John Echols was born in Lynchburg, Virginia, on March 20, 1823. Like many other future Confederate officers, he attended Virginia Military Institute for a brief time. He then graduated from Washington College (now Washington and Lee University) and Harvard Law School. Afterward, he moved to Union, in what is now West Virginia, to open a law practice, which he operated until the secession crisis of 1861.
Echols represented Monroe Country at the Virginia Secession Convention and voted in favor of leaving the Union. A majority of delegates agreed with him, and so Virginia seceded. Immediately after, he returned to Western Virginia to raise a military company, which became the 27th Virginia Infantry. He became the regiment’s lieutenant colonel, and it became part of the famed Stonewall Brigade, which earned its distinctive name at First Bull Run. Echols then took part in General Thomas J. “Stonewall” Jackson’s Shenandoah Valley campaign, where he was wounded at Kernstown. Jackson himself commended Echols and his men, calling their actions “noble.” Echols was promoted to brigadier general in April.
In the summer of 1863, Echols served on a court of inquiry investigating the fall of Vicksburg in early July. He was subsequently sent to the Kanawha Valley in another Confederate attempt to gain control of the region. However, all hopes of controlling West Virginia were vanquished when Echols and about 1,700 Confederates were defeated by General William W. Averell on the slopes of Droop Mountain.
In May 1864, Echols commanded the Confederate right wing at New Market and served under General Robert E. Lee at Cold Harbor.
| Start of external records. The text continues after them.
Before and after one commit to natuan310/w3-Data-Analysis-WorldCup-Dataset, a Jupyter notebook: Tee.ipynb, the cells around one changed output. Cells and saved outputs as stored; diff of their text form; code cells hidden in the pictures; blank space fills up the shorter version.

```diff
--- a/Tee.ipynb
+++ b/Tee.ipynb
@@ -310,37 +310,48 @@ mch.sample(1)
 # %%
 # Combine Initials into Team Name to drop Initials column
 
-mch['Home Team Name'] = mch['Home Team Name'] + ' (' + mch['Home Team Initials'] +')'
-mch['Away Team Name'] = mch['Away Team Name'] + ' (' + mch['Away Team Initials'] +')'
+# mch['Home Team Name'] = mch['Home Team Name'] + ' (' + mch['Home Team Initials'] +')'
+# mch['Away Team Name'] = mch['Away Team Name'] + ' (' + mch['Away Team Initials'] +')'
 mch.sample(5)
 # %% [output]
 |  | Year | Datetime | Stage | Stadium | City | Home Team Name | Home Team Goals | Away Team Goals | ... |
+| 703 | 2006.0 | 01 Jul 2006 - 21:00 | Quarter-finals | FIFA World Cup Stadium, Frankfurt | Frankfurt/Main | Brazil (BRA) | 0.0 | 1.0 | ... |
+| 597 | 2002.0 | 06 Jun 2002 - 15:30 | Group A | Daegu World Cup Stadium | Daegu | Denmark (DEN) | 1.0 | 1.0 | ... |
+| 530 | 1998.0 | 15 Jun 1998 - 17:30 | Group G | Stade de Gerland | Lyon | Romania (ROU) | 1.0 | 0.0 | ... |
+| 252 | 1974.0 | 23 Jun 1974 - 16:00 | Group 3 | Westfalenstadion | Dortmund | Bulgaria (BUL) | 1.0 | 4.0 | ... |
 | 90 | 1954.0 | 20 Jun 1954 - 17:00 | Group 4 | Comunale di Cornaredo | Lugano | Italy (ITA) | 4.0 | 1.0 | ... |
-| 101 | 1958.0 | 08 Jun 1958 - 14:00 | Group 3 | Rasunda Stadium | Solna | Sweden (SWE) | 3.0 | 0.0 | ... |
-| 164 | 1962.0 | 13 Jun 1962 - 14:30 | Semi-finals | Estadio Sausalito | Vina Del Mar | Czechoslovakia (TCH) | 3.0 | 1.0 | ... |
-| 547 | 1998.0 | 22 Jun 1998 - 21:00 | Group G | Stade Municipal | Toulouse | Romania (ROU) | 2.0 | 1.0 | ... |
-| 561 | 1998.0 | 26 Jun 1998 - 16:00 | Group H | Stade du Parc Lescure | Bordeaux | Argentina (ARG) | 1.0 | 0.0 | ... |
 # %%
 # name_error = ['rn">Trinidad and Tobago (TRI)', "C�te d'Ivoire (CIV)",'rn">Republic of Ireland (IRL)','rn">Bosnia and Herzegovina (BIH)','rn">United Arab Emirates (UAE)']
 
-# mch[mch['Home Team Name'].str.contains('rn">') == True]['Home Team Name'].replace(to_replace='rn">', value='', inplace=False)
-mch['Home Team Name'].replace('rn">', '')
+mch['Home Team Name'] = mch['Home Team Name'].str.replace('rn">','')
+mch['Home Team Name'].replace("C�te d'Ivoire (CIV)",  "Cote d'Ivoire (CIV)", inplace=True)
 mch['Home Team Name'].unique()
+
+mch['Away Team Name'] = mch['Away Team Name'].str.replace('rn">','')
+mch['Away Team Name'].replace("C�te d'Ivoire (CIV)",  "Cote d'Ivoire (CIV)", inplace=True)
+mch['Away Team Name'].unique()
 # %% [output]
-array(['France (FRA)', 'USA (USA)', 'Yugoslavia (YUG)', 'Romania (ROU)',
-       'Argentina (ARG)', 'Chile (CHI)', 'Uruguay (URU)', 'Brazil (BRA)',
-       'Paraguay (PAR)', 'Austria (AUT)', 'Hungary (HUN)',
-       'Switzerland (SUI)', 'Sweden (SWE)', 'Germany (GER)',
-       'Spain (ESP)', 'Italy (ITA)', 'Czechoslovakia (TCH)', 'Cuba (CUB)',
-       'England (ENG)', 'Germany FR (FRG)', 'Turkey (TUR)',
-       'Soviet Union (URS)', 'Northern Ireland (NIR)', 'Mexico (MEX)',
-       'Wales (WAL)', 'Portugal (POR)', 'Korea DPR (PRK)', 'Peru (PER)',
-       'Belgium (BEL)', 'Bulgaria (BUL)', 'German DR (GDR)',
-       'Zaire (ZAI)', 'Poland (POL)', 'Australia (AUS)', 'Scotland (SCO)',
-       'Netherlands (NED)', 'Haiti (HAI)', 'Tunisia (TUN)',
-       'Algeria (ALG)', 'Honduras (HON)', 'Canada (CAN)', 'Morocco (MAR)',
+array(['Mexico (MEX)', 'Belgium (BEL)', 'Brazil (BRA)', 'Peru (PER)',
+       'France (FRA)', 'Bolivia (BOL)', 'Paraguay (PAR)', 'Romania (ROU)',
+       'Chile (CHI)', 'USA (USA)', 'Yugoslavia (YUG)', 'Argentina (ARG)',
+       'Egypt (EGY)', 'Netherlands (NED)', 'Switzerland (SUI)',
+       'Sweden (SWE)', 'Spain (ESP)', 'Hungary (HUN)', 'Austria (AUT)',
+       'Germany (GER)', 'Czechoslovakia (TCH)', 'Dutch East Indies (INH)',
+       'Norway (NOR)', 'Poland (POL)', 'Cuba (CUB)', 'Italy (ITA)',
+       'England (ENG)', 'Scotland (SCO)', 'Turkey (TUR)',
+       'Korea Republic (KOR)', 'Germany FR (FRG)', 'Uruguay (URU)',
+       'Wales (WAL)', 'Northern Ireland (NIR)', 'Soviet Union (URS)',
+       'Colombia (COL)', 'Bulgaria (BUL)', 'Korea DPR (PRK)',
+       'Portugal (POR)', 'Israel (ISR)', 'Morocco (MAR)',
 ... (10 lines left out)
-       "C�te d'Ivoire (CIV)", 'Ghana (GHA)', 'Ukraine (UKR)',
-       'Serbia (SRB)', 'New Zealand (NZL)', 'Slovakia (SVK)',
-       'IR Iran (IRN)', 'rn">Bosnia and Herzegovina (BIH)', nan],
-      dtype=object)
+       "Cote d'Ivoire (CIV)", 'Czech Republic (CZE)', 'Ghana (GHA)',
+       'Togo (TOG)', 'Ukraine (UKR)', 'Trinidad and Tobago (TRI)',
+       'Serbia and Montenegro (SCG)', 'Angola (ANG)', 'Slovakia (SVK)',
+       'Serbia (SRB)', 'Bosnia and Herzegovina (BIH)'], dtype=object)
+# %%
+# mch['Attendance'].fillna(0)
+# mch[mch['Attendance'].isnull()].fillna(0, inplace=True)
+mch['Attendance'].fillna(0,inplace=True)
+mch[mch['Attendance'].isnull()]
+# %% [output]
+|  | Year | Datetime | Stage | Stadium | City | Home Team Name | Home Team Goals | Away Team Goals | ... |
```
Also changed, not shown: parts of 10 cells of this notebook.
In August of that year, he was assigned to the Department of Southwestern Virginia. Then, he replaced General Jubal A. Early as commander of the Department of Western Virginia after the former’s repeated defeats by General Phil Sheridan. He was on his way to assume the post when Lee surrendered at Appomattox Court House. Not wanting to surrender, Echols fled to General Joseph E. Johnston in North Carolina; when Johnston surrendered on April 26, 1865, he accompanied Confederate President Jefferson Davis on his flight from Richmond, and was finally caught at Augusta, Georgia.
After the war, he became the founding director of the Chesapeake and Ohio Railroad. He moved to Staunton, where he died in 1896.